In a statement, Samoa Prime Minister Tuilaepa Sailele expressed condolences to the children's families while also calling for a full inquiry.
"There are already processes that will determine if negligence is a factor," Tuilaepa said. "And if so, rest assured those processes will be implemented to the letter to ensure that such a tragedy will not be repeated and those responsible will be made to answer."
Health officials said testing was underway to see if the vaccine was responsible, and it has been recalled nation/ islandwide as a precautionary measure.
The Government has called on the World Health Organization (WHO) for assistance.
Dr. Rasul Baghirov, the WHO's Samoa Representative, told the ABC's Pacific Beat program the situation was serious, but it was too early to determine exactly what caused the deaths.
"These deaths are a tragedy and the Government is committed to understanding exactly what happened, for the families of those children, but also to ensure the ongoing safety of the immunization program," Dr. Baghirov said.
He said the investigation would examine the vaccine itself, the injecting equipment and the storage arrangements for the vaccine.

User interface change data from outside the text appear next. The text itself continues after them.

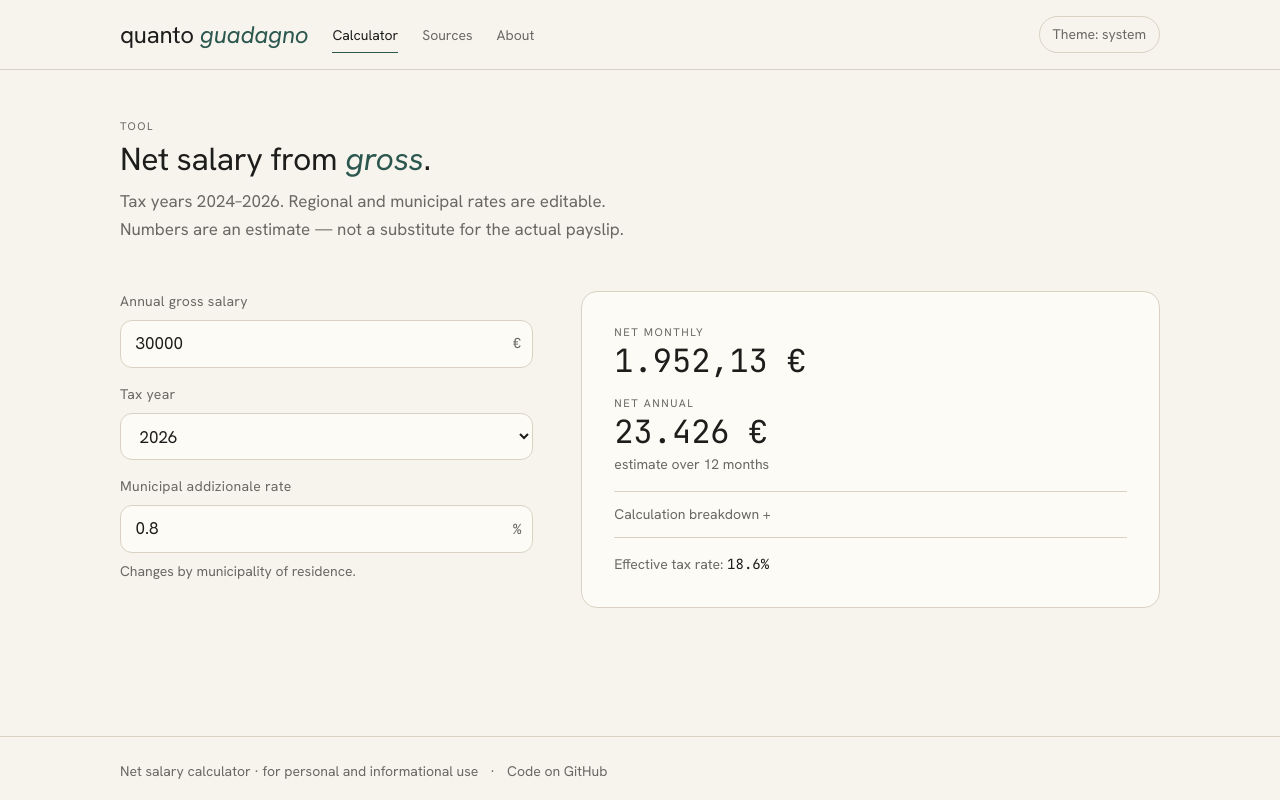
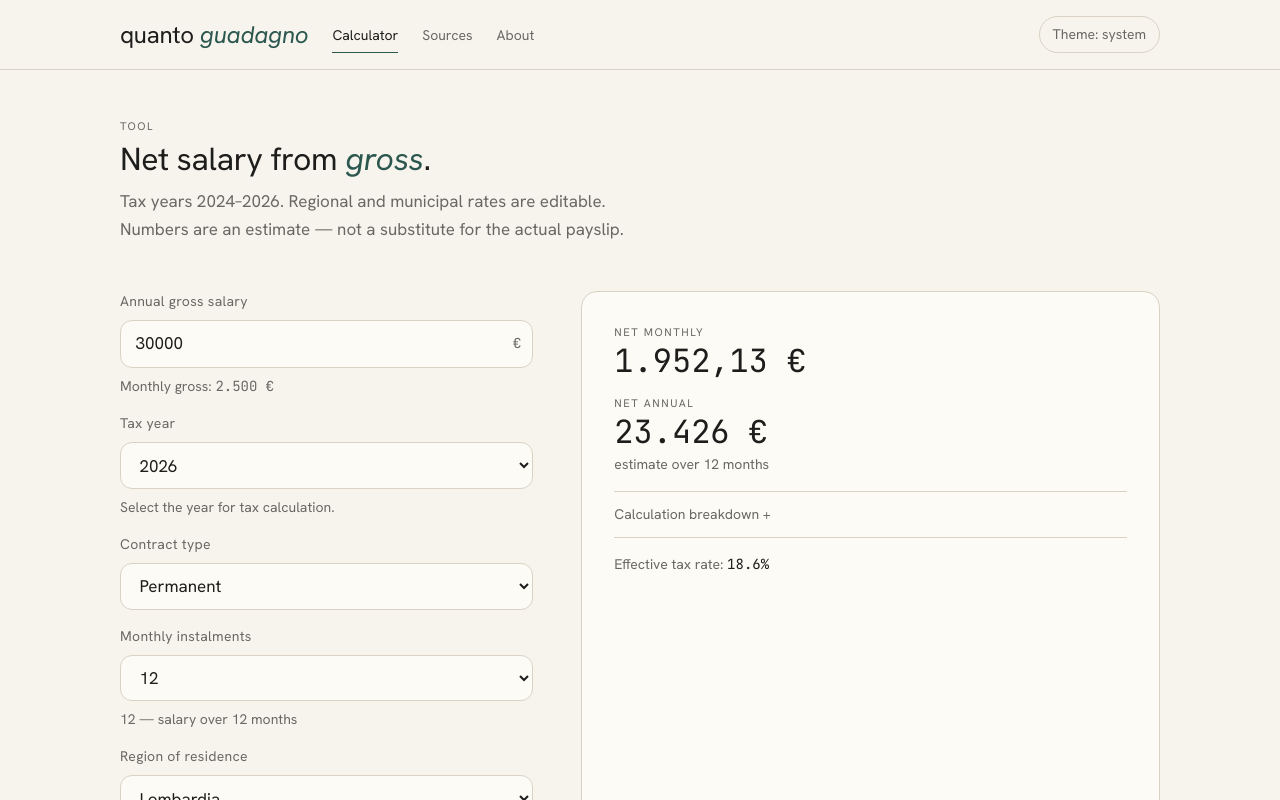
Before and after one commit to stefanovalloncini/quanto-guadagno, a React (Vite) app: page /calcola-stipendio in a window 1280 px wide. Shown: the top 800 px of the page. Built offline with nearby package versions, Linux system fonts and the light colour scheme.

Commit message:
feat(employee): port salary / year / contract / mensilità / region inputs

```diff
--- a/src/ui/features/employee-calculator/EmployeeForm.tsx
+++ b/src/ui/features/employee-calculator/EmployeeForm.tsx
@@ -1,43 +1,48 @@
 import { FormattedMessage } from "react-intl";
-import { Field, Select, Stack } from "@/ui/design-system/primitives";
-import type { SupportedYear } from "@/domain/data";
+import { Field, Stack } from "@/ui/design-system/primitives";
+import { SUPPORTED_YEARS } from "@/domain/data";
 import type { EmployeeCalculator } from "./useEmployeeCalculator.ts";
-
-const SUPPORTED_YEARS: ReadonlyArray<SupportedYear> = [2024, 2025, 2026];
+import {
+  SalaryInput,
+  YearSelector,
+  ContractTypeSelect,
+  PaymentFrequencySelector,
+  RegionSelector,
+} from "./components/index.ts";
 
 interface EmployeeFormProps {
   readonly calc: EmployeeCalculator;
 }
 
 export function EmployeeForm({ calc }: EmployeeFormProps) {
-  const { state, setGross, setMunicipalTaxRate, setTaxYear } = calc;
+  const {
+    state,
+    setGross,
+    setTaxYear,
+    setContractType,
+    setPaymentFrequency,
+    setRegionCode,
+    setMunicipalTaxRate,
+  } = calc;
+
   const municipalRatePercent = state.municipalTaxRate * 100;
 
   return (
     <form onSubmit={(e) => e.preventDefault()}>
       <Stack gap="md">
-        <Field
-          label={<FormattedMessage id="employee.form.gross" />}
-          type="number"
-          min={1}
-          max={1_000_000}
-          step={100}
+        <SalaryInput
           value={state.grossAnnual}
-          onChange={(e) => setGross(Number(e.target.value))}
-          trailing="€"
-          inputMode="numeric"
+          onChange={setGross}
+          grossMonthly={calc.result.grossMonthly}
         />
-        <Select
-          label={<FormattedMessage id="employee.form.year" />}
+        <YearSelector
           value={state.taxYear}
-          onChange={(e) => setTaxYear(Number(e.target.value) as SupportedYear)}
-        >
-          {SUPPORTED_YEARS.map((y) => (
-            <option key={y} value={y}>
-              {y}
-            </option>
-          ))}
-        </Select>
+          supportedYears={SUPPORTED_YEARS}
+          onChange={setTaxYear}
+        />
+        <ContractTypeSelect value={state.contractType} onChange={setContractType} />
+        <PaymentFrequencySelector value={state.paymentFrequency} onChange={setPaymentFrequency} />
+        <RegionSelector value={state.regionCode} onChange={setRegionCode} />
         <Field
           label={<FormattedMessage id="employee.form.municipal" />}
           hint={<FormattedMessage id="employee.form.municipal.hint" />}
--- /dev/null
+++ b/src/ui/features/employee-calculator/components/ContractTypeSelect.tsx
@@ -0,0 +1,43 @@
+import { FormattedMessage, useIntl } from "react-intl";
+import { Link } from "react-router-dom";
+import { Select } from "@/ui/design-system/primitives";
+import type { ContractType } from "@/domain/calc";
+
+const CONTRACT_TYPES: ReadonlyArray<ContractType> = [
+  "indeterminato",
+  "determinato",
+  "apprendistato",
+];
+
+interface ContractTypeSelectProps {
+  readonly value: ContractType;
+  readonly onChange: (value: ContractType) => void;
+}
+
+export function ContractTypeSelect({ value, onChange }: ContractTypeSelectProps) {
+  const intl = useIntl();
+
+  return (
+    <div>
+      <Select
+        label={<FormattedMessage id="employee.form.contractType" />}
+        value={value}
+        onChange={(e) => onChange(e.target.value as ContractType)}
+      >
+        {CONTRACT_TYPES.map((type) => (
+          <option key={type} value={type}>
+            {intl.formatMessage({ id: `employee.form.contractType.${type}` })}
+          </option>
+        ))}
+      </Select>
+      {value === "apprendistato" && (
+        <p className="qg-field__hint">
+          <Link to="/progressione-apprendistato" className="qg-btn--link">
+            <FormattedMessage id="employee.form.contractType.apprenticeshipLink" />
+            {" →"}
+          </Link>
+        </p>
+      )}
+    </div>
+  );
+}
--- /dev/null
+++ b/src/ui/features/employee-calculator/components/PaymentFrequencySelector.tsx
@@ -0,0 +1,27 @@
+import { FormattedMessage } from "react-intl";
+import { Select } from "@/ui/design-system/primitives";
+import type { PaymentFrequency } from "@/domain/calc";
+
+const PAYMENT_FREQUENCIES: ReadonlyArray<PaymentFrequency> = [12, 13, 14];
+
+interface PaymentFrequencySelectorProps {
+  readonly value: PaymentFrequency;
+  readonly onChange: (value: PaymentFrequency) => void;
+}
+
+export function PaymentFrequencySelector({ value, onChange }: PaymentFrequencySelectorProps) {
+  return (
+    <Select
+      label={<FormattedMessage id="employee.form.paymentFrequency" />}
+      hint={<FormattedMessage id={`employee.form.paymentFrequency.option${value}`} />}
+      value={value}
+      onChange={(e) => onChange(Number(e.target.value) as PaymentFrequency)}
+    >
+      {PAYMENT_FREQUENCIES.map((freq) => (
+        <option key={freq} value={freq}>
+          {freq}
+        </option>
+      ))}
+    </Select>
+  );
+}
--- /dev/null
+++ b/src/ui/features/employee-calculator/components/RegionSelector.tsx
@@ -0,0 +1,25 @@
+import { FormattedMessage } from "react-intl";
+import { Select } from "@/ui/design-system/primitives";
+import { REGIONS_LIST } from "@/domain/data";
+import type { RegionCode } from "@/domain/data";
+
+interface RegionSelectorProps {
+  readonly value: RegionCode;
+  readonly onChange: (value: RegionCode) => void;
+}
+
+export function RegionSelector({ value, onChange }: RegionSelectorProps) {
+  return (
+    <Select
+      label={<FormattedMessage id="employee.form.region" />}
+      value={value}
+      onChange={(e) => onChange(e.target.value as RegionCode)}
+    >
+      {REGIONS_LIST.map((region) => (
+        <option key={region.code} value={region.code}>
+          {region.name}
+        </option>
+      ))}
+    </Select>
+  );
+}
--- /dev/null
+++ b/src/ui/features/employee-calculator/components/SalaryInput.tsx
@@ -0,0 +1,32 @@
+import { FormattedMessage } from "react-intl";
+import { Field, Money } from "@/ui/design-system/primitives";
+
+const MAX_GROSS = 1_000_000;
+
+interface SalaryInputProps {
+  readonly value: number;
+  readonly onChange: (value: number) => void;
+  readonly grossMonthly: number;
+}
+
+export function SalaryInput({ value, onChange, grossMonthly }: SalaryInputProps) {
+  return (
+    <Field
+      label={<FormattedMessage id="employee.form.salary" />}
+      hint={
+        <FormattedMessage
+          id="employee.form.salary.monthly"
+          values={{ amount: <Money amount={grossMonthly} whole /> }}
+        />
+      }
+      type="number"
+      min={1}
+      max={MAX_GROSS}
+      step={100}
+      value={value}
+      onChange={(e) => onChange(Number(e.target.value))}
+      trailing="€"
+      inputMode="numeric"
+    />
+  );
+}
--- /dev/null
+++ b/src/ui/features/employee-calculator/components/YearSelector.tsx
@@ -0,0 +1,26 @@
+import { FormattedMessage } from "react-intl";
+import { Select } from "@/ui/design-system/primitives";
+import type { SupportedYear } from "@/domain/data";
+
+interface YearSelectorProps {
+  readonly value: SupportedYear;
+  readonly supportedYears: ReadonlyArray<SupportedYear>;
+  readonly onChange: (year: SupportedYear) => void;
+}
+
+export function YearSelector({ value, supportedYears, onChange }: YearSelectorProps) {
+  return (
+    <Select
+      label={<FormattedMessage id="employee.form.year" />}
+      hint={<FormattedMessage id="employee.form.year.hint" />}
+      value={value}
+      onChange={(e) => onChange(Number(e.target.value) as SupportedYear)}
+    >
+      {supportedYears.map((y) => (
+        <option key={y} value={y}>
+          {y}
+        </option>
+      ))}
+    </Select>
+  );
+}
--- /dev/null
+++ b/src/ui/features/employee-calculator/components/index.ts
@@ -0,0 +1,5 @@
+export { SalaryInput } from "./SalaryInput.tsx";
+export { YearSelector } from "./YearSelector.tsx";
+export { ContractTypeSelect } from "./ContractTypeSelect.tsx";
+export { PaymentFrequencySelector } from "./PaymentFrequencySelector.tsx";
+export { RegionSelector } from "./RegionSelector.tsx";
--- a/src/ui/i18n/messages/en.ts
+++ b/src/ui/i18n/messages/en.ts
@@ -57,7 +57,20 @@ export const en: Record<MessageKey, string> = {
     "Tax years 2024–2026. Regional and municipal rates are editable. Numbers are an estimate — not a substitute for the actual payslip.",
 
   "employee.form.gross": "Annual gross salary",
+  "employee.form.salary": "Annual gross salary",
+  "employee.form.salary.monthly": "Monthly gross: {amount}",
   "employee.form.year": "Tax year",
+  "employee.form.year.hint": "Select the year for tax calculation.",
+  "employee.form.contractType": "Contract type",
+  "employee.form.contractType.indeterminato": "Permanent",
+  "employee.form.contractType.determinato": "Fixed-term",
+  "employee.form.contractType.apprendistato": "Apprenticeship",
+  "employee.form.contractType.apprenticeshipLink": "See your apprenticeship salary progression",
+  "employee.form.paymentFrequency": "Monthly instalments",
+  "employee.form.paymentFrequency.option12": "12 — salary over 12 months",
+  "employee.form.paymentFrequency.option13": "13 — includes 13th-month bonus",
+  "employee.form.paymentFrequency.option14": "14 — includes 13th and 14th-month bonuses",
+  "employee.form.region": "Region of residence",
   "employee.form.regional": "Regional addizionale rate",
   "employee.form.regional.hint": "Changes by region of residence.",
   "employee.form.municipal": "Municipal addizionale rate",
--- a/src/ui/i18n/messages/it.ts
+++ b/src/ui/i18n/messages/it.ts
@@ -55,7 +55,21 @@ export const it = {
     "Anno fiscale 2024–2026. Le aliquote regionale e comunale sono modificabili. I numeri sono una stima, non sostituiscono la busta paga reale.",
 
   "employee.form.gross": "Stipendio lordo annuo",
+  "employee.form.salary": "Stipendio lordo annuo",
+  "employee.form.salary.monthly": "Lordo mensile: {amount}",
   "employee.form.year": "Anno fiscale",
+  "employee.form.year.hint": "Seleziona l'anno per il calcolo delle imposte.",
+  "employee.form.contractType": "Tipo di contratto",
+  "employee.form.contractType.indeterminato": "Tempo indeterminato",
+  "employee.form.contractType.determinato": "Tempo determinato",
+  "employee.form.contractType.apprendistato": "Apprendistato",
+  "employee.form.contractType.apprenticeshipLink":
+    "Vedi la progressione salariale dell'apprendistato",
+  "employee.form.paymentFrequency": "Mensilità",
+  "employee.form.paymentFrequency.option12": "12 mensilità — stipendio su 12 mesi",
+  "employee.form.paymentFrequency.option13": "13 mensilità — tredicesima inclusa",
+  "employee.form.paymentFrequency.option14": "14 mensilità — tredicesima e quattordicesima",
+  "employee.form.region": "Regione di residenza",
   "employee.form.regional": "Aliquota addizionale regionale",
   "employee.form.regional.hint": "Cambia in base alla regione di residenza.",
   "employee.form.municipal": "Aliquota addizionale comunale",
```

The training and conduct of staff would also be looked at, as well as the medical history of the infants' families.
An autopsy team from the Victorian Institute of Forensic Medicine in Melbourne has also arrived in Samoa to assist the investigation.
Severe vaccine reaction is ’very, very rare' Dr. Baghirov said, adding that there have been no other reported cases of children dying after being vaccinated using the batch supplied to Samoa.
The vaccines were from India, were safety checked by the WHO and supplied by the United Nations Children's Fund (UNICEF).
Debate around immunization — to vaccinate or not — focuses on 'vaccine refusers' but experts say we cannot ignore the other reasons children miss out on vaccines.
"The MMR immunization is the best way to reduce a child's risk of getting these highly infectious diseases," Dr. Baghirov said. "It has been used around the world for many years, providing more than two billion children with protection against these diseases.